An officer of the Ghana Armed Forces has been locked up in their guardroom in Michel Camp, Tema, since November 2022. That is six months without a charge and without trial. Yet Ghana is a democracy of rule of law.
This is in violation of their own rules requiring that an officer facing discipline and in custody must be released if not tried after 90 days. Our courts have even struck down that rule as unconstitutional requiring the army to also comply with the 48-hour constitutional rule for all persons arrested, restricted or detained because they are innocent until proven guilty.
Last week I cautioned that something bad might happen if they don’t stop abusing the poor officer. I explain what I meant. He managed to get a suicide note to me. I am talking about the soldier I said has been frustrated, lost his promotion, in fact, he tendered in resignation letters five times – 28th October 2015, 3rd December 2015, 26th January 2016, 4th February 2016 including through his lawyer on 13th March, 2016 without any response.
He got wrongly accused, tried and acquitted. He sued the Ghana Armed Forces and military police was sent to arrest him in the courtroom. A High Court judge’s rebuke didn’t stop them from arresting him within the court premises.
I have seen the Closed Arrest Book and there is no charge against his name. His lawyer wrote to the Chief of Defence Staff for due process of law to be followed but that letter has been ignored. Lance Corporal Kofi Andrews says he is a sole breadwinner and his family – his wife and children and his aged father are sick starving. Lawyers who have been helping him for free are equally frustrated.
Chief of Defence Staff, when I say your military police is unlawfully used to arrest and detain civilians, I am talking fact with evidence to show how some unscrupulous officers are turning such an important institution into a debt collection entity with land guards in uniform. Stop the abuse!
Last week, police officers at Tesano abused a commercial bus driver and a passenger. Fumes came out of his vehicle which came to an abrupt stop on the road just by the police station. A senior officer driving out of the station shouted at him angrily to move as he drove past. A passenger dared to shout back asking if the officer didn’t see the driver was frantically trying to fix a fault.
He drove back, got her arrested and locked up. The vehicle was impounded and released only three days later when I called to provide legal representation. We have been waiting for the charges to mount a defence in court. A couple of officers there who became aware of the facts expressed shock. The vehicle broke down for less than 15 minutes.

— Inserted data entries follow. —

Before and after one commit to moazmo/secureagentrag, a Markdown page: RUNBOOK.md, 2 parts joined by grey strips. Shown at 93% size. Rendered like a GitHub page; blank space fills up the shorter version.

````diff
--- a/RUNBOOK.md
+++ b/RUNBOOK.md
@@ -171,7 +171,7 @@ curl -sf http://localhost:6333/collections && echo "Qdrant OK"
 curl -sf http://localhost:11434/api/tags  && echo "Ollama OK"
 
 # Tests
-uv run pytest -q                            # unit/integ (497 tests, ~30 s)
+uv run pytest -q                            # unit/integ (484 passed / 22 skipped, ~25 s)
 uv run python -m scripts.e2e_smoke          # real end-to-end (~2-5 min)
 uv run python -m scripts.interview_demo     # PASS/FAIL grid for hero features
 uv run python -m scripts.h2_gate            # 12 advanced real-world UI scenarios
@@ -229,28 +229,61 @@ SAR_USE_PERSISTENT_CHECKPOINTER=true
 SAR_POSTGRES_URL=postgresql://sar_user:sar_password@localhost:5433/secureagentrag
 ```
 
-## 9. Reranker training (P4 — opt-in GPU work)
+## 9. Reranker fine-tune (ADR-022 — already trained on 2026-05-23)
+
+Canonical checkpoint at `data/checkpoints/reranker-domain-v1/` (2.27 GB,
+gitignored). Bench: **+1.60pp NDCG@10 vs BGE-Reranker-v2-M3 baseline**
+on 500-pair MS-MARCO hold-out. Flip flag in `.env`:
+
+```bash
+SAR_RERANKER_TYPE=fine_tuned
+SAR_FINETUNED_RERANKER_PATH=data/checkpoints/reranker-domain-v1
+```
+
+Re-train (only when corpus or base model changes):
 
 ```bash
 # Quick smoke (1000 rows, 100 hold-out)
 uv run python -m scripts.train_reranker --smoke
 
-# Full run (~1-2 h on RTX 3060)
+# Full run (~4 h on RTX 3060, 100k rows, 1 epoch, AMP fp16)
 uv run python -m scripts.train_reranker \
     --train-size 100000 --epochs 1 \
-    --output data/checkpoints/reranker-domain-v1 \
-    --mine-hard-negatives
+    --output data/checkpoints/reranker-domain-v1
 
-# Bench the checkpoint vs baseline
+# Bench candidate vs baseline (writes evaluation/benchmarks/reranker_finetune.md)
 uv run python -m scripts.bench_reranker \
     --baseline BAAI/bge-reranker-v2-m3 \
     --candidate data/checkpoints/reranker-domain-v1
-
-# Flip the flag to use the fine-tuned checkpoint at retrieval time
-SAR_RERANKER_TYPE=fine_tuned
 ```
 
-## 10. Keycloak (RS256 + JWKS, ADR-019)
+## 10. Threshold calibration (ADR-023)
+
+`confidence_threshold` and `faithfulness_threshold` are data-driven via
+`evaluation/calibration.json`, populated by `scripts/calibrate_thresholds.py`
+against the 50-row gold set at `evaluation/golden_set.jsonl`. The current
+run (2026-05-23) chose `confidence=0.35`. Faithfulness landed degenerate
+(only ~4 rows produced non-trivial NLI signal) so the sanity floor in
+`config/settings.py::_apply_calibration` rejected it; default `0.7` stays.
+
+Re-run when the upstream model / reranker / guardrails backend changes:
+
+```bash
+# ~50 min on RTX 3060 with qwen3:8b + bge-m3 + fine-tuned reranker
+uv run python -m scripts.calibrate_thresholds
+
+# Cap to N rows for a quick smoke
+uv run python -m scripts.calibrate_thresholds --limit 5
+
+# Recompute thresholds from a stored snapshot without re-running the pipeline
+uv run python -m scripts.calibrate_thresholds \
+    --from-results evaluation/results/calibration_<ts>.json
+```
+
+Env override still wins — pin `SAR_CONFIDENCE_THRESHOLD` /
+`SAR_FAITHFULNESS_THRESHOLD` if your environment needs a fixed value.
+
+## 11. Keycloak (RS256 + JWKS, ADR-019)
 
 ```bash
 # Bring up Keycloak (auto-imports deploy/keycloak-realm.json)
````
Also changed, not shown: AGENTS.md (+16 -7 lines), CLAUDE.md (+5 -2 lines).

By law (Regulation 102 – L.I. 2180), an offence is committed only when a broken down vehicle is left on the road for up to an hour in a city, town or built-up area, and for up to two hours on roads in other areas. This is even on condition that a driver fails within the hour or two to report the situation to the nearest police station or to an authorized towing service.
Dear senior officer at Tesano, try to emulate the example of your colleagues who will rather assist distressed drivers and passengers in such situations. It looks good on you. Stop the abuse! You don’t know this driver’s circumstance and how you denied him and his family bread for all the days you kept the vehicle on your compound.
Stop using the uniform and gun to abuse those who pay for the uniform and gun.
The people of Ashaiman assaulted and abused by the military must get justice. Dear President Akufo-Addo, Defence Minister, Chief of Defence Staff, I join the CDD, Occupy Ghana and all lovers of rule of law and due process to demand that you punish the conduct and compensate the poor victims.
That’s My Take.